It really amazes me now how many people were like me just months ago, trying to make the decision about the epilepsy surgery and thinking about what to do.
Everyone's experience with surgery is different and here is what happened to me:
I discussed the option of the VNS seriously with my doctor first as I was convinced that, after 24 plus years of complex partial seizures it would be the fastest and least risky way to solve my problem. I did a lot of research and decided against it. I have been on so many combinations of meds I lost track long ago. I'm sure most of you can relate. My doctor said, "I've never lost anyone due to the surgery, but I've had two people die directly related to their seizures. Let me know when you're ready to have the surgery."
When I was finally ready, mentally and due to the fact that the side effects of the drugs were intolerable, I was ready to begin the surgical workup. I had a known lesion, a cavernous angioma, in the left temporal lobe. I went into the hospital for a vidio EEG and after the 3rd day of no meds and no sleep, I had a seizure. My doctor came in afterwards and said, " let me show you what you look like when you have a seizure." So I got to see the video and the EEG. It was an eye-opener. I wanted to sign up for the surgery right then and there.
I didn't however. I did some careful research to find the right doctor.
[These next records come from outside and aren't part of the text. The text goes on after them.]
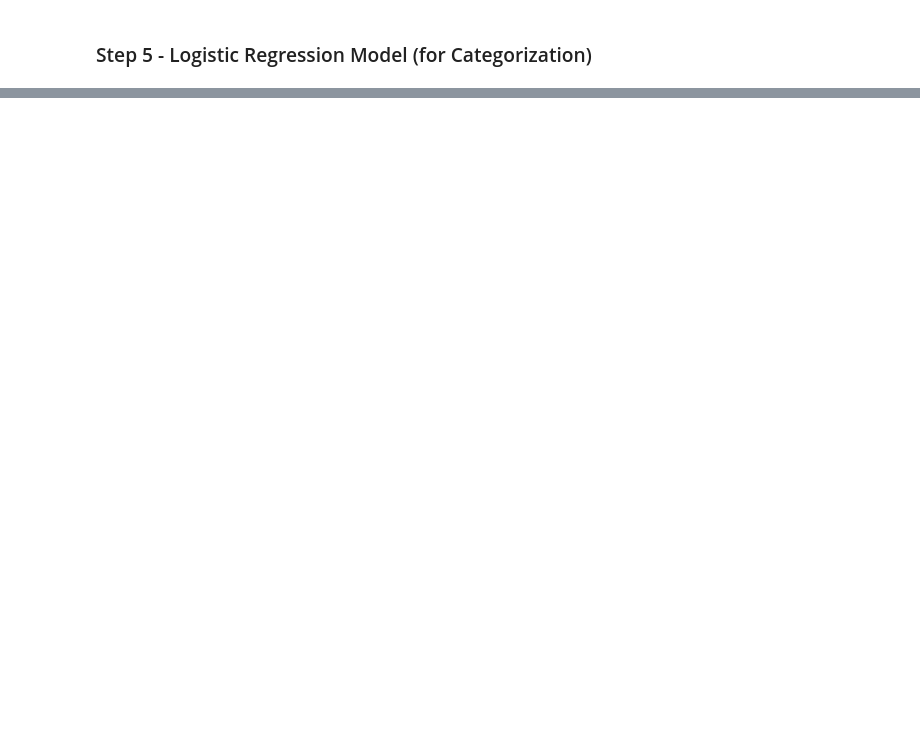
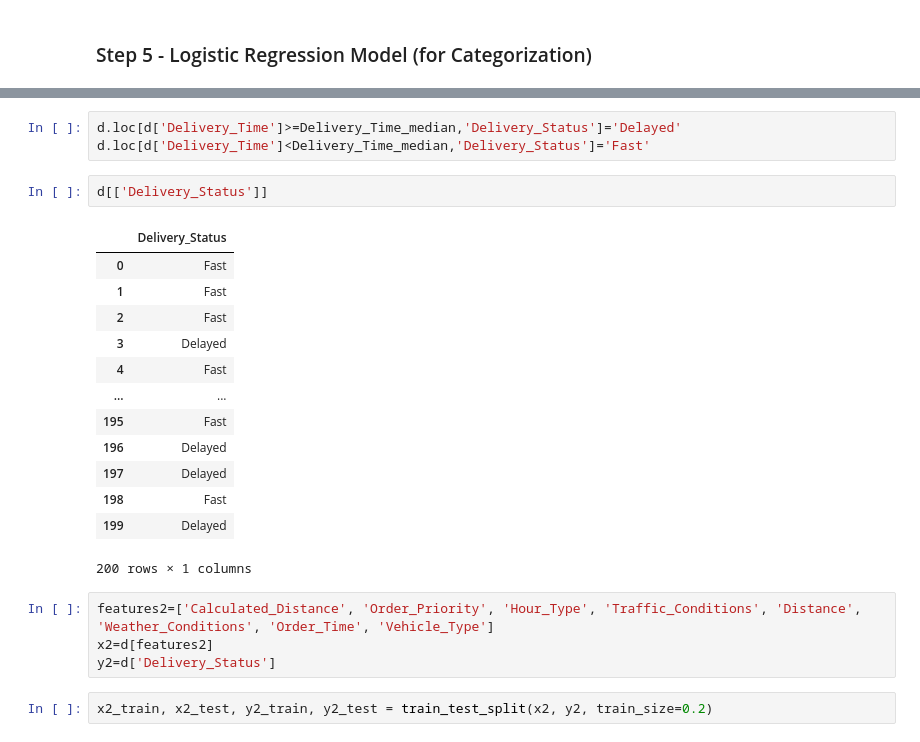
Before and after one commit to princypandya/Food-Delivery-Time-Prediction, a Jupyter notebook: Assignment1.ipynb, the cells around one changed output, grey strips where cells are left out. Drawn from its saved outputs; the diff is of its cells as text; blank space fills up the shorter version.

```diff
--- a/Assignment1.ipynb
+++ b/Assignment1.ipynb
@@ -656,0 +674,25 @@ Mean Absolute Error :  25.33245221650145
+# %%
+d.loc[d['Delivery_Time']>=Delivery_Time_median,'Delivery_Status']='Delayed'
+d.loc[d['Delivery_Time']<Delivery_Time_median,'Delivery_Status']='Fast'
+# %%
+d[['Delivery_Status']]
+# %% [output]
+|  | Delivery_Status |
+| 0 | Fast |
+| 1 | Fast |
+| 2 | Fast |
+| 3 | Delayed |
+| 4 | Fast |
+| ... | ... |
+| 195 | Fast |
+| 196 | Delayed |
+| 197 | Delayed |
+| 198 | Fast |
+| 199 | Delayed |
+200 rows × 1 columns
+# %%
+features2=['Calculated_Distance', 'Order_Priority', 'Hour_Type', 'Traffic_Conditions', 'Distance', 'Weather_Conditions', 'Order_Time', 'Vehicle_Type']
+x2=d[features2]
+y2=d['Delivery_Status']
+# %%
+x2_train, x2_test, y2_train, y2_test = train_test_split(x2, y2, train_size=0.2)
```
Also changed, not shown: parts of 13 cells of this notebook.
I contacted what I found to be the best doctor for my condition. I was in his office 6 months later discussing the surgery. I would have an incision just 4 inches long instead of the usual sickle-shape. He explained more surgeons were doing this improve the cosmetic appearance and helped with healing. He would remove the entire anterior temporal lobe as well as the angioma.
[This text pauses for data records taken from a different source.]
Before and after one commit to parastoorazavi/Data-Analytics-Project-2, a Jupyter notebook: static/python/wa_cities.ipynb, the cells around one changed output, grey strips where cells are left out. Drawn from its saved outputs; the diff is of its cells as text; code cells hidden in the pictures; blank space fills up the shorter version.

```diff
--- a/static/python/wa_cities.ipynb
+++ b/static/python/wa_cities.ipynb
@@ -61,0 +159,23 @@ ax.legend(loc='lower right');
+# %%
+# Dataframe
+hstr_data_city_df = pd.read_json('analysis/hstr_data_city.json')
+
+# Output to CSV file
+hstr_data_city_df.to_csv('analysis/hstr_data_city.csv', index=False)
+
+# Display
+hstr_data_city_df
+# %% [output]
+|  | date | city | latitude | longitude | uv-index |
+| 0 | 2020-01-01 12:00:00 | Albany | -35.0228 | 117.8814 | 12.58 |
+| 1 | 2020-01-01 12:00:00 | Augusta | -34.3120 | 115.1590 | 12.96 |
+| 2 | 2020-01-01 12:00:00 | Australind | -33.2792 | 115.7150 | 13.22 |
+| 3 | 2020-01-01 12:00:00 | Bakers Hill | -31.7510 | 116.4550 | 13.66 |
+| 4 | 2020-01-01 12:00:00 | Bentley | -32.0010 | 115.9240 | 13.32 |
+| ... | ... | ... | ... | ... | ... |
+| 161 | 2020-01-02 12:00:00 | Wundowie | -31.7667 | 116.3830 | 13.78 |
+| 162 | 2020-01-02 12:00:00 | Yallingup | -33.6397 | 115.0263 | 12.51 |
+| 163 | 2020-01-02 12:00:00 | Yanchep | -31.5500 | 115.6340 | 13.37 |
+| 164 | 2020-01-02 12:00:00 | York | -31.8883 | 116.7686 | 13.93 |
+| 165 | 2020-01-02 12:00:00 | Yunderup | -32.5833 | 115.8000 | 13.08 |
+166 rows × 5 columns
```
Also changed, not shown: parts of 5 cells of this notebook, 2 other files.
The day of surgery I hugged my family and the last thing I remember was seeing the operating microscopes attached to the ceiling as I entered the operating room. The next thing I remember was waking up with a terrific headache and my family looking at me saying, "Glenda! You're OK!" I immediately asked, "When are we going into surgery?" I was confused from what I remember and I don't remember much of that first day.
The second day was much better. I still had a terrific headache, but someone had removed the bandage. My memory was still patchy. I got a language battery to make sure I understood what was being said and that I could answer questions. Thank goodness that went fine. It was then that I noticed a funny defect in the upper right part of my vision. It was way high up and seemed to move a little, like a black and white American flag.
The third and fourth day were progressively better. I felt relieved I didn't forget the most important things like the people I loved. My doctor said I would't lose my long term memory, but I wasn't going to count on it until I saw my kids and husband.
I went home on the fourth day a little wobbly, but I figured I could recuperate at home better than the hospital. My incision looked pretty good for a person with a piece of their skull removed and titanium screws to hold it back together.
To make a long story short, my recovery has been gradual and progressively better. I feel stronger all the time. I feel my short-term memory is returning to normal. I still have headaches, sometimes severe, and fatigue, but I accept this a part of the healing process. The thing that has made it worth it is, I HAVEN'T HAD ANY SEIZURES. I hope they don't return. The surgeon says I have a greater that 70% chance. It's way better than the less than 5% with just meds.
So, that's my story in a nutshell. Hope it helps those that need it,
complex partial seizures since 22
lamictal 200mg 2x/d
zonegran 150mg 3/d